"The Bills are at a crossroads, whether Wilson admits it or not. He has a bad team, an inferior front office, an increasingly disaffected fan base, and no franchise quarterback. And now, at last, a vacant head-coaching position."
I wrote those lines in November of 2009, on the day the Bills got around to firing Dick Jauron. Maybe I should just resubmit my entire column from that day, plugging in new names, and get a quick start on my New Year's. Why not? As you can tell, not a whole lot has change in three years.
Video: Gailey's full statement
Related: Bills make it official: Gailey is fired • NFL Network's analysts' takes • Players' tweets about firing • Key dates for coaching search • Fitzpatrick not keen on being a backup
Wilson promised big changes at the time. He waved his checkbook and said none of the big NFL names were off-limits. The Bills would spare no expense in their determination to build a winning program and set a dysfunctional franchise back on the path to respectability.

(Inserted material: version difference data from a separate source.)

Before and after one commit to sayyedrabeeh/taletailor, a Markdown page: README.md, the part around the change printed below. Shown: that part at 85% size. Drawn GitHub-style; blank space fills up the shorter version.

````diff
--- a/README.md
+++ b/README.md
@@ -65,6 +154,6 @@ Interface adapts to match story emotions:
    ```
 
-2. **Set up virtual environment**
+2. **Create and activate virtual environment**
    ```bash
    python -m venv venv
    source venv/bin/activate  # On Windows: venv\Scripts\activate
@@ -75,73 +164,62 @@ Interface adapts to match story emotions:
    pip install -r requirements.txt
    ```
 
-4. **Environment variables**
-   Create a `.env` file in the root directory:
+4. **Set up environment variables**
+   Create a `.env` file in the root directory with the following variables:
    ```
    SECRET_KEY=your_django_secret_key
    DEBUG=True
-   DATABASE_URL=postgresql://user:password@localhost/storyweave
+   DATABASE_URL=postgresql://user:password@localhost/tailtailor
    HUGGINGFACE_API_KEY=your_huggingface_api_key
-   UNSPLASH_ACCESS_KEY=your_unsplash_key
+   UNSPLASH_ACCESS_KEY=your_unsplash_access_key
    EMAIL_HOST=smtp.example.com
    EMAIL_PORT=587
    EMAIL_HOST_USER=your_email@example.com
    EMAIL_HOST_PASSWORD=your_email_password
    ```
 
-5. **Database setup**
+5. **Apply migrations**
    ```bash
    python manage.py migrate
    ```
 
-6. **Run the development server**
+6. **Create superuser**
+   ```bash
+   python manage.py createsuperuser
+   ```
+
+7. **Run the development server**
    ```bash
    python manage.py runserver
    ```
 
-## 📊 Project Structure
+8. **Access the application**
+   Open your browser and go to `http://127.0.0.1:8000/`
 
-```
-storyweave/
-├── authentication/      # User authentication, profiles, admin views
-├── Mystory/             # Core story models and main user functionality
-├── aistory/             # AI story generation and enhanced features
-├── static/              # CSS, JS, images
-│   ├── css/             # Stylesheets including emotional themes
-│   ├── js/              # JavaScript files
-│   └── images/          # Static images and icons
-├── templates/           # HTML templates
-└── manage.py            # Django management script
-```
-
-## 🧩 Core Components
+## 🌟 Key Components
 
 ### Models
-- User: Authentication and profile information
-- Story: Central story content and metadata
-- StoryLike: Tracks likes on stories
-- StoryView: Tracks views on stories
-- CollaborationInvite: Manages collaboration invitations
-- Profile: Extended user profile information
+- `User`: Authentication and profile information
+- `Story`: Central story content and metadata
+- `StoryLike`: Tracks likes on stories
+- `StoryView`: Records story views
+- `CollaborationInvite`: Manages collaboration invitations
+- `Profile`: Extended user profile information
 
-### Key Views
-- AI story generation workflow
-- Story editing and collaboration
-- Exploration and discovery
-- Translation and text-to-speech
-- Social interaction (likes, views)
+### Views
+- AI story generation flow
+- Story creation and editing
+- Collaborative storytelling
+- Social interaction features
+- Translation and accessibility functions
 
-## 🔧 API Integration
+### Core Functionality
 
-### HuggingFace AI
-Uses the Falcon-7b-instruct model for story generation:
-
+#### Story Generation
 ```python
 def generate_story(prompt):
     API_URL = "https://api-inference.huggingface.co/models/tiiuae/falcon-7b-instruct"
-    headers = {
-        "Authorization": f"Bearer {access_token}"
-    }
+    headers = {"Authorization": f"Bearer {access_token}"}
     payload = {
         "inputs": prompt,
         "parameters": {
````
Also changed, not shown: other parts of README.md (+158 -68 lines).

Then he gave us Buddy Nix as general manager and Chan Gailey as coach. Three years later, after winning one-third of his games and stretching the streak of non-playoff seasons to 13, Gailey is gone. As expected, he and his entire staff were relieved of their duties late Monday morning.
Nix's fate is up in the air. He deserves to be shown the door, too. He hired Gailey and his weak defensive coordinators. He made Ryan Fitzpatrick a franchise quarterback without identifying a successor. But Wilson, who put great trust in Nix, might not be want to fill both jobs again.
Gailey was a weary, defeated man in a brief address to the media. He betrayed no bitterness. He didn't lay blame. He said he understood the realities of the business and that he had not won enough. He was a decent soul, a gentleman to the end.
His voice breaking, Gailey thanked the "loyal, loyal" fans of Buffalo. I'm sure he felt that he had let them down in his three losing seasons here. No doubt, he also felt he let down his friend, Nix, who gave him a last, and largely unexpected, chance as a NFL head coach.
"This will probably be -- and I say probably, but I think it will be -- the first place that’s ever fired me that I’ll pull for,” Gailey said.
He can start by rooting for the Bills to find their franchise quarterback in the next draft. There are a lot of reasons for the 13-year playoff drought. But the lack of a true franchise quarterback is at the top of the list. Until they find a true star at the position, they won't be a legitimate contender.
I can urge Ralph Wilson to open his checkbook and shoot for the sky, the way I did in '09. But it won't be easy to attract one of the big coaching names without a viable quarterback on the roster. There are enough drawbacks as it is -- the town, the weather, the failing health of the owner, the fact they farm out one home game a year to Toronto.
If they had one of the hot young quarterbacks in place, they'd have more chance of luring a top coaching candidate to Buffalo: Jon Gruden, Lovie Smith, Chip Kelly, Mike McCoy or Dirk Koetter. Seven NFL head coaches have been fired today. The list of candidates will thin out, as it did three years ago. One way or another, the Bills have a formidable task on their hands.